> [EXERCISE DETAILS] Tell how many lines in the records contain the word "overview"; the number alone is the answer.

** SUPPLIED INFORMATION follows **

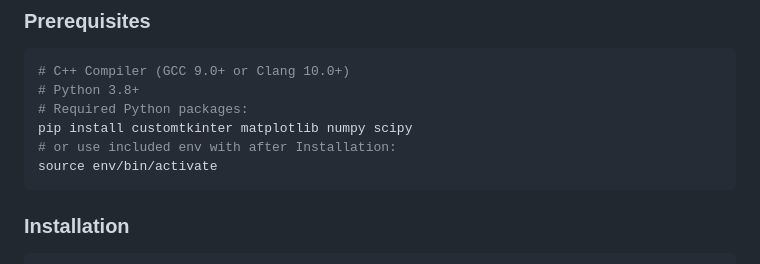
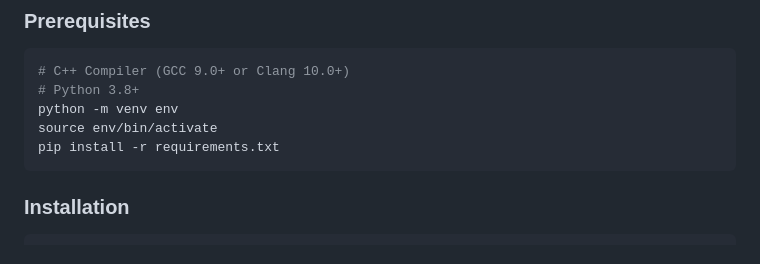
Before and after one commit to LBrink05/Project-Period-3D-Simulations-of-Multi-Body-Star-Systems, a Markdown page: README.md, the part around the change. Rendered like a GitHub page.

````diff
--- a/README.md
+++ b/README.md
@@ -77,10 +77,9 @@ Three equal-mass bodies positioned equidistantly on a circle with tangential vel
 ```bash
 # C++ Compiler (GCC 9.0+ or Clang 10.0+)
 # Python 3.8+
-# Required Python packages:
-pip install customtkinter matplotlib numpy scipy
-# or use included env with after Installation:
+python -m venv env
 source env/bin/activate
+pip install -r requirements.txt
 ```
 
 ### Installation
````
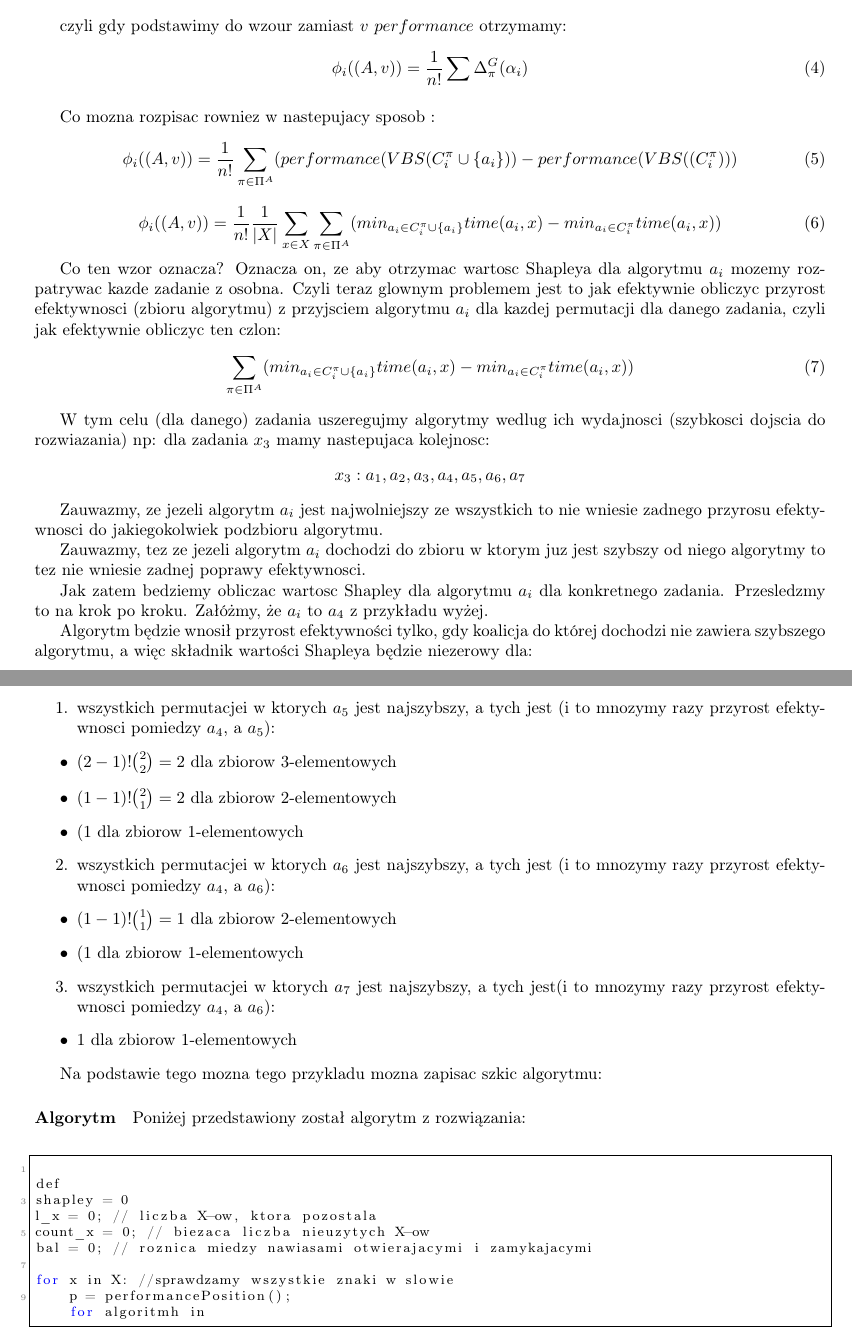
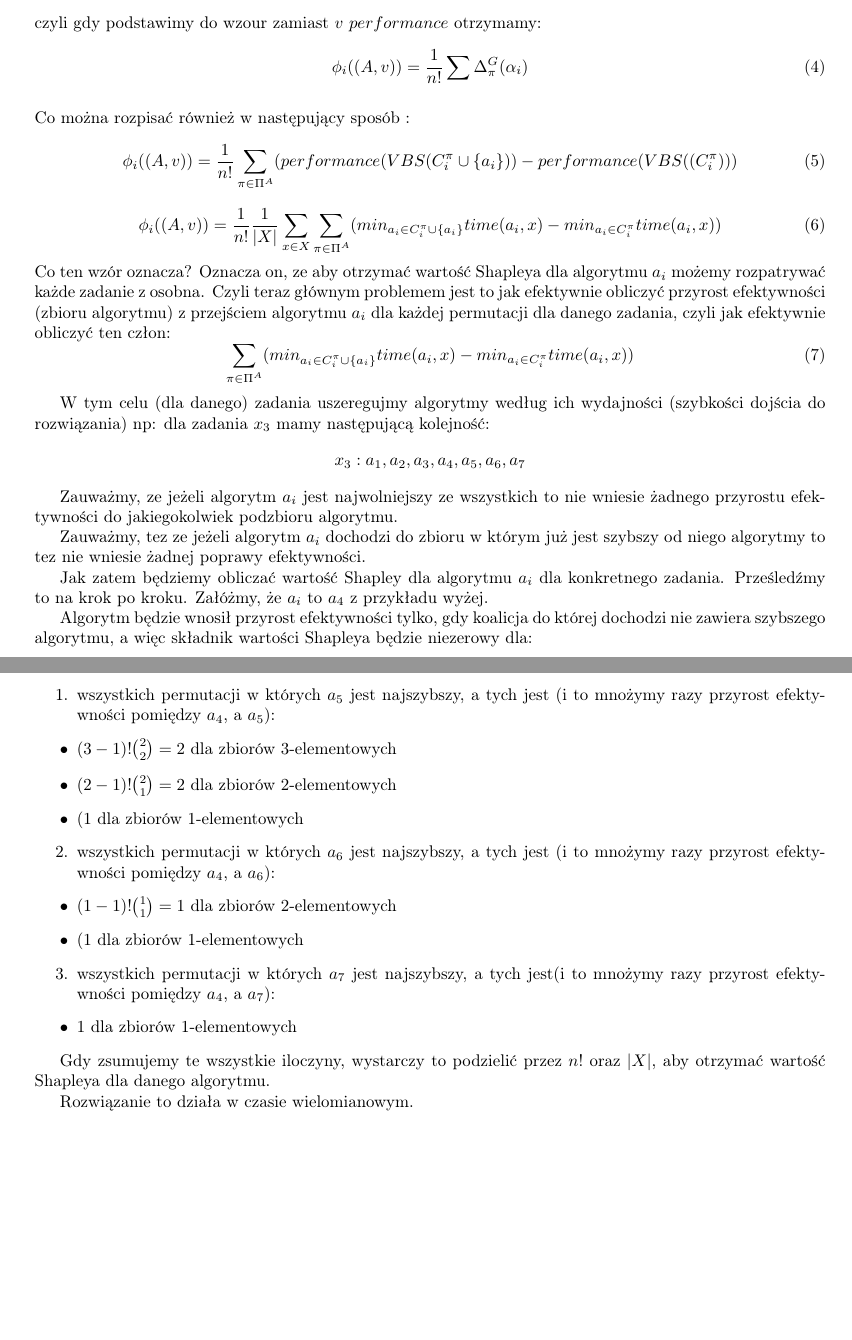
Before and after one commit to JosephConrad/OTWS, a LaTeX book (assignment/konradLisiecki291649.tex): two parts of pages 2 and 3 of 3, joined at a grey line, cut so that both start at the same text, the shorter picture padded with empty space. Compiled offline with pdfLaTeX.

Commit message:
OTWS: solution ready

```diff
--- a/assignment/konradLisiecki291649.tex
+++ b/assignment/konradLisiecki291649.tex
@@ -130,75 +128,52 @@ Przypomnijmy, że zgodnie
  \begin{equation}
  \phi_i((A,v)) = \frac{1}{n!}\sum_{} \Delta_{\pi}^G (\alpha_i)
  \end{equation}
-
  czyli gdy podstawimy do wzour zamiast $v$ $performance$ otrzymamy:
   \begin{equation}
  \phi_i((A,v)) = \frac{1}{n!}\sum_{} \Delta_{\pi}^G (\alpha_i)
  \end{equation}
-
-Co mozna rozpisac rowniez w nastepujacy sposob :
+Co można rozpisać również w następujący sposób :
   \begin{equation}
  \phi_i((A,v)) = \frac{1}{n!}\sum_{\pi \in \Pi^A} ( performance(VBS(C_i^{\pi} \cup \{a_i\})) -  performance(VBS((C_i^{\pi})) )
  \end{equation}
-
-
    \begin{equation}
  \phi_i((A,v)) =\frac{1}{n!} \frac{1}{ |X|}    \sum _{x \in X} \sum_{\pi \in \Pi^A} (   min_{a_i \in C_i^{\pi}  \cup \{a_i\}} time(a_i, x)  - min_{a_i \in C_i^{\pi}  } time(a_i, x) )
  \end{equation}
-
- Co ten wzor oznacza? Oznacza on, ze aby otrzymac wartosc Shapleya dla algorytmu $a_i$ mozemy rozpatrywac kazde zadanie z osobna.
- Czyli teraz glownym problemem jest to jak efektywnie obliczyc przyrost efektywnosci (zbioru algorytmu) z przyjsciem algorytmu $a_i$ dla kazdej permutacji dla danego zadania, czyli jak efektywnie obliczyc ten czlon:
+ Co ten wzór oznacza? Oznacza on, ze aby otrzymać wartość Shapleya dla algorytmu $a_i$ możemy rozpatrywać każde zadanie z osobna.
+ Czyli teraz głównym problemem jest to jak efektywnie obliczyć przyrost efektywności (zbioru algorytmu) z przejściem algorytmu $a_i$ dla każdej permutacji dla danego zadania, czyli jak efektywnie obliczyć ten człon:
   \begin{equation}
  \sum_{\pi \in \Pi^A} (   min_{a_i \in C_i^{\pi}  \cup \{a_i\}} time(a_i, x)  - min_{a_i \in C_i^{\pi}  } time(a_i, x) )
  \end{equation}
 
 
- W tym celu (dla danego) zadania uszeregujmy algorytmy wedlug ich wydajnosci (szybkosci dojscia do rozwiazania) np: dla zadania $x_3$ mamy nastepujaca kolejnosc:
+ W tym celu (dla danego) zadania uszeregujmy algorytmy według ich wydajności (szybkości dojścia do rozwiązania) np: dla zadania $x_3$ mamy następującą kolejność:
   $$  x_3:  a_1, a_2, a_3, a_4, a_5, a_6, a_7 $$
 
- Zauwazmy, ze jezeli algorytm $a_i$ jest najwolniejszy ze wszystkich to nie wniesie zadnego przyrosu efektywnosci do jakiegokolwiek podzbioru algorytmu.
+ Zauważmy, ze jeżeli algorytm $a_i$ jest najwolniejszy ze wszystkich to nie wniesie żadnego przyrostu efektywności do jakiegokolwiek podzbioru algorytmu.
 
- Zauwazmy, tez ze jezeli algorytm $a_i$ dochodzi do zbioru w ktorym juz jest szybszy od niego algorytmy to tez nie wniesie zadnej poprawy efektywnosci.
+ Zauważmy, tez ze jeżeli algorytm $a_i$ dochodzi do zbioru w którym już jest szybszy od niego algorytmy to tez nie wniesie żadnej poprawy efektywności.
 
- Jak zatem bedziemy obliczac wartosc Shapley dla algorytmu $a_i$ dla konkretnego zadania. Przesledzmy to na krok po kroku. Załóżmy, że $a_i$ to $a_4$ z przykładu wyżej.
+ Jak zatem będziemy obliczać wartość Shapley dla algorytmu $a_i$ dla konkretnego zadania. Prześledźmy to na krok po kroku. Załóżmy, że $a_i$ to $a_4$ z przykładu wyżej.
 
 
 Algorytm będzie wnosił przyrost efektywności tylko, gdy koalicja do której dochodzi nie zawiera szybszego algorytmu, a więc składnik wartości Shapleya będzie niezerowy dla:
 \begin{enumerate}
-\item wszystkich permutacjei w ktorych $a_5$ jest najszybszy, a tych jest (i to mnozymy razy przyrost efektywnosci pomiedzy $a_4$, a $a_5$):
-\item[•] $(2-1)! {2 \choose 2} = 2$ dla zbiorow 3-elementowych
-\item[•] $(1-1)! {2 \choose 1} = 2$ dla zbiorow 2-elementowych
-\item[•] $(1$ dla zbiorow 1-elementowych
+\item wszystkich permutacji w których $a_5$ jest najszybszy, a tych jest (i to mnożymy razy przyrost efektywności pomiędzy $a_4$, a $a_5$):
+\item[•] $(3-1)! {2 \choose 2} = 2$ dla zbiorów 3-elementowych
+\item[•] $(2-1)! {2 \choose 1} = 2$ dla zbiorów 2-elementowych
+\item[•] $(1$ dla zbiorów 1-elementowych
 
-\item wszystkich permutacjei w ktorych $a_6$ jest najszybszy, a tych jest (i to mnozymy razy przyrost efektywnosci pomiedzy $a_4$, a $a_6$):
-\item[•] $(1-1)!  {1 \choose 1}= 1$ dla zbiorow 2-elementowych
-\item[•] $(1$ dla zbiorow 1-elementowych
-\item wszystkich permutacjei w ktorych $a_7$ jest najszybszy, a tych jest(i to mnozymy razy przyrost efektywnosci pomiedzy $a_4$, a $a_6$):
-\item[•] $1$ dla zbiorow 1-elementowych
+\item wszystkich permutacji w których $a_6$ jest najszybszy, a tych jest (i to mnożymy razy przyrost efektywności pomiędzy $a_4$, a $a_6$):
+\item[•] $(1-1)!  {1 \choose 1}= 1$ dla zbiorów 2-elementowych
+\item[•] $(1$ dla zbiorów 1-elementowych
+\item wszystkich permutacji w których $a_7$ jest najszybszy, a tych jest(i to mnożymy razy przyrost efektywności pomiędzy $a_4$, a $a_7$):
+\item[•] $1$ dla zbiorów 1-elementowych
 \end{enumerate}
 
 
-Na podstawie tego mozna tego przykladu mozna zapisac szkic algorytmu:
+Gdy zsumujemy te wszystkie iloczyny, wystarczy to podzielić przez $n!$ oraz $|X|$, aby otrzymać wartość Shapleya dla danego algorytmu.
 
-
-
-
-\paragraph{Algorytm} Poniżej przedstawiony został algorytm z rozwiązania:\\
-% Wzajemne wykluczanie
-\begin{lstlisting}
-
-def
-shapley = 0
-l_x = 0; // liczba X-ow, ktora pozostala
-count_x = 0; // biezaca liczba nieuzytych X-ow
-bal = 0; // roznica miedzy nawiasami otwierajacymi i zamykajacymi
-
-for x in X: //sprawdzamy wszystkie znaki w slowie
-    p = performancePosition();
-    for algoritmh in
-\end{lstlisting}
-
-
+Rozwiązanie to działa w czasie wielomianowym.
 
 
 \end{document}
```
Also changed, not shown: assignment/konradLisiecki291649.pdf, assignment/konradLisiecki291649.tex (2 more changed lines).
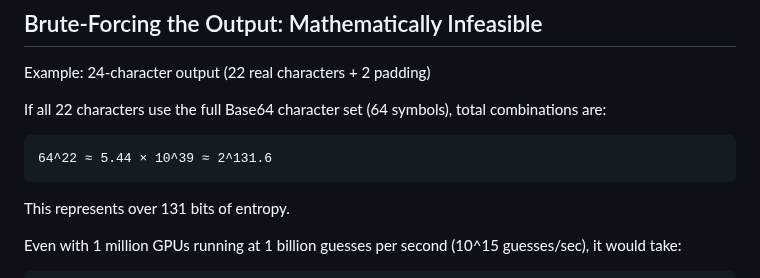
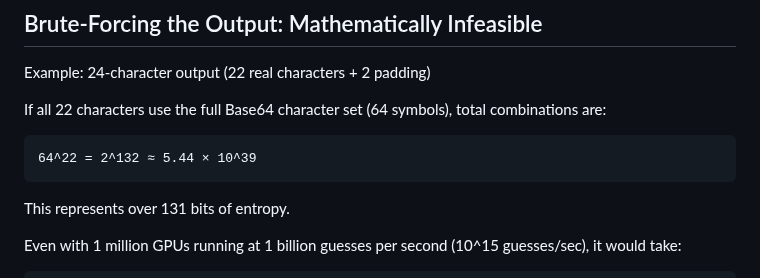
Before and after one commit to eclipsednoir/HMAC-SHA512-Password-Generator, a Markdown page: docs/hmac-password-security-overview.md, the part around the change. Drawn GitHub-style.

````diff
--- a/docs/hmac-password-security-overview.md
+++ b/docs/hmac-password-security-overview.md
@@ -55,7 +55,7 @@ Example: 24-character output (22 real characters + 2 padding)
 If all 22 characters use the full Base64 character set (64 symbols), total combinations are:
 
 ```
-64^22 ≈ 5.44 × 10^39 ≈ 2^131.6
+64^22 = 2^132 ≈ 5.44 × 10^39
 ```
 
 This represents over 131 bits of entropy.
````
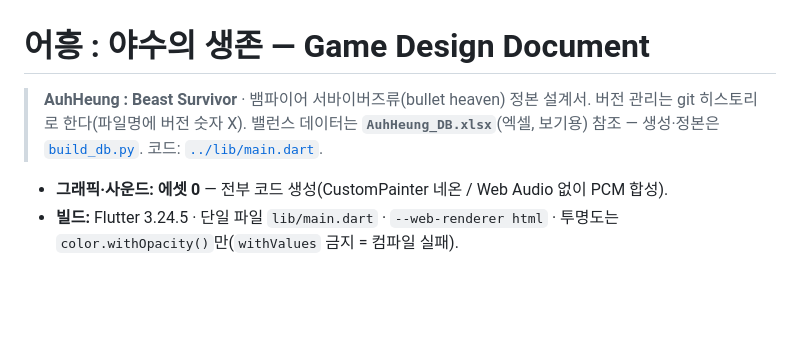
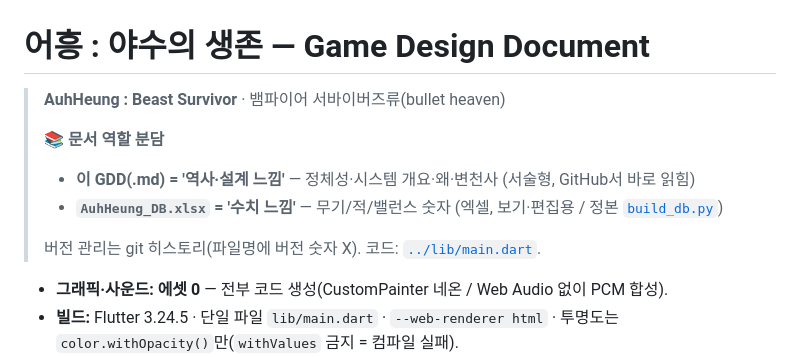
Before and after one commit to ppyojog/auh-heung, a Markdown page: docs/GDD.md, the part around the change. Rendered like a GitHub page; blank space fills up the shorter version.

Commit message:
docs: GDD/DB 역할 분담 명시 (GDD.md=역사·설계 / xlsx=수치)

```diff
--- a/docs/GDD.md
+++ b/docs/GDD.md
@@ -1,9 +1,12 @@
 # 어흥 : 야수의 생존 — Game Design Document
 
 > **AuhHeung : Beast Survivor** · 뱀파이어 서바이버즈류(bullet heaven)
-> 정본 설계서. 버전 관리는 git 히스토리로 한다(파일명에 버전 숫자 X).
-> 밸런스 데이터는 **`AuhHeung_DB.xlsx`**(엑셀, 보기용) 참조 — 생성·정본은 [`build_db.py`](build_db.py).
-> 코드: [`../lib/main.dart`](../lib/main.dart).
+>
+> **📚 문서 역할 분담**
+> - **이 GDD(.md) = '역사·설계 느낌'** — 정체성·시스템 개요·왜·변천사 (서술형, GitHub서 바로 읽힘)
+> - **`AuhHeung_DB.xlsx` = '수치 느낌'** — 무기/적/밸런스 숫자 (엑셀, 보기·편집용 / 정본 [`build_db.py`](build_db.py))
+>
+> 버전 관리는 git 히스토리(파일명에 버전 숫자 X). 코드: [`../lib/main.dart`](../lib/main.dart).
 
 - **그래픽·사운드: 에셋 0** — 전부 코드 생성(CustomPainter 네온 / Web Audio 없이 PCM 합성).
 - **빌드:** Flutter 3.24.5 · 단일 파일 `lib/main.dart` · `--web-renderer html`
```
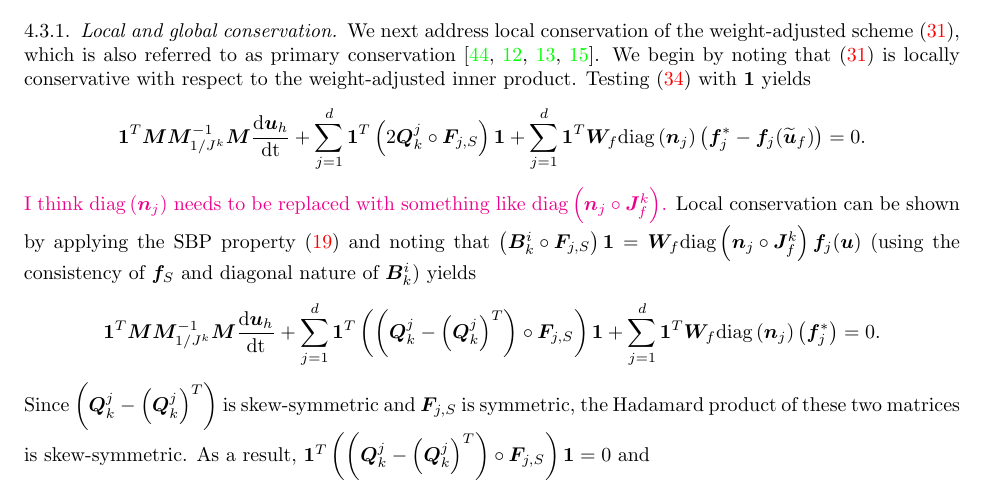
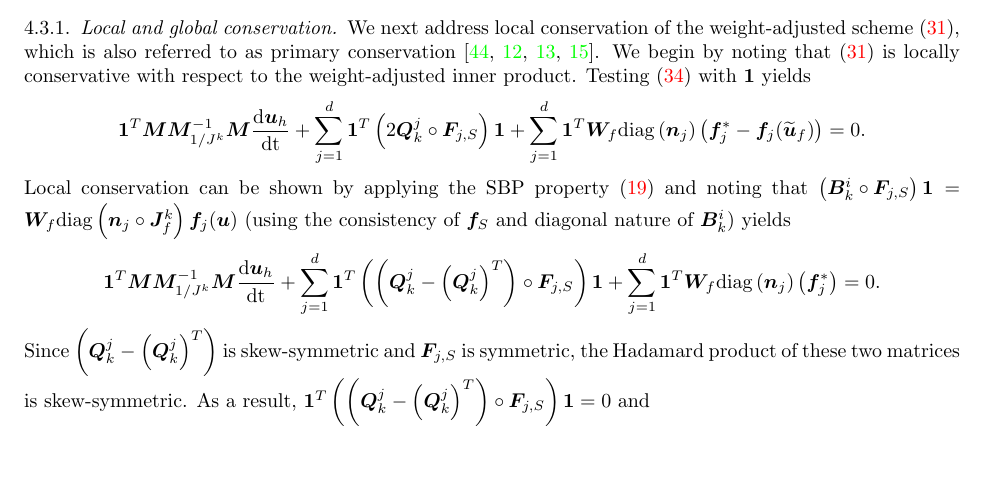
Before and after one commit to ntan15/scratch_wadge, a LaTeX paper (docs/main.tex): part of page 13 of 29, cut so that both start at the same text, the shorter picture padded with empty space. Compiled offline with pdfLaTeX.

Commit message:
Remove note

```diff
--- a/docs/main.tex
+++ b/docs/main.tex
@@ -931,7 +931,6 @@ We next address local conservation of the weight-adjusted scheme (\ref{eq:dgform
 \bm{1}^T\bm{M}\bm{M}_{1/J^k}^{-1}\bm{M}\td{\bm{u}_h}{t} +
 \sum_{j=1}^d \bm{1}^T \LRp{2\bm{Q}^j_k \circ \bm{F}_{j,S}}\bm{1} + \sum_{j=1}^d \bm{1}^T\bm{W}_f \diag{\bm{n}_j}\LRp{\bm{f}_j^* - \bm{f}_j(\tilde{\bm{u}}_f)} = 0.
 \]
-\lcwnote{I think $\diag{\bm{n}_j}$ needs to be replaced with something like $\diag{\bm{n}_j \circ \bm{J}_f^k}$.}
 Local conservation can be shown by applying the SBP property (\ref{eq:sbpk}) and noting that $\LRp{\bm{B}^i_k \circ \bm{F}_{j,S}}\bm{1} = \bm{W}_f\diag{\bm{n}_j \circ \bm{J}^k_f}\bm{f}_j(\bm{u})$ (using the consistency of $\bm{f}_S$ and diagonal nature of $\bm{B}^i_k$) yields
 \[
 \bm{1}^T\bm{M}\bm{M}_{1/J^k}^{-1}\bm{M}\td{\bm{u}_h}{t} +
```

** End of SUPPLIED INFORMATION **

> [ANSWER TO THIS TASK] 3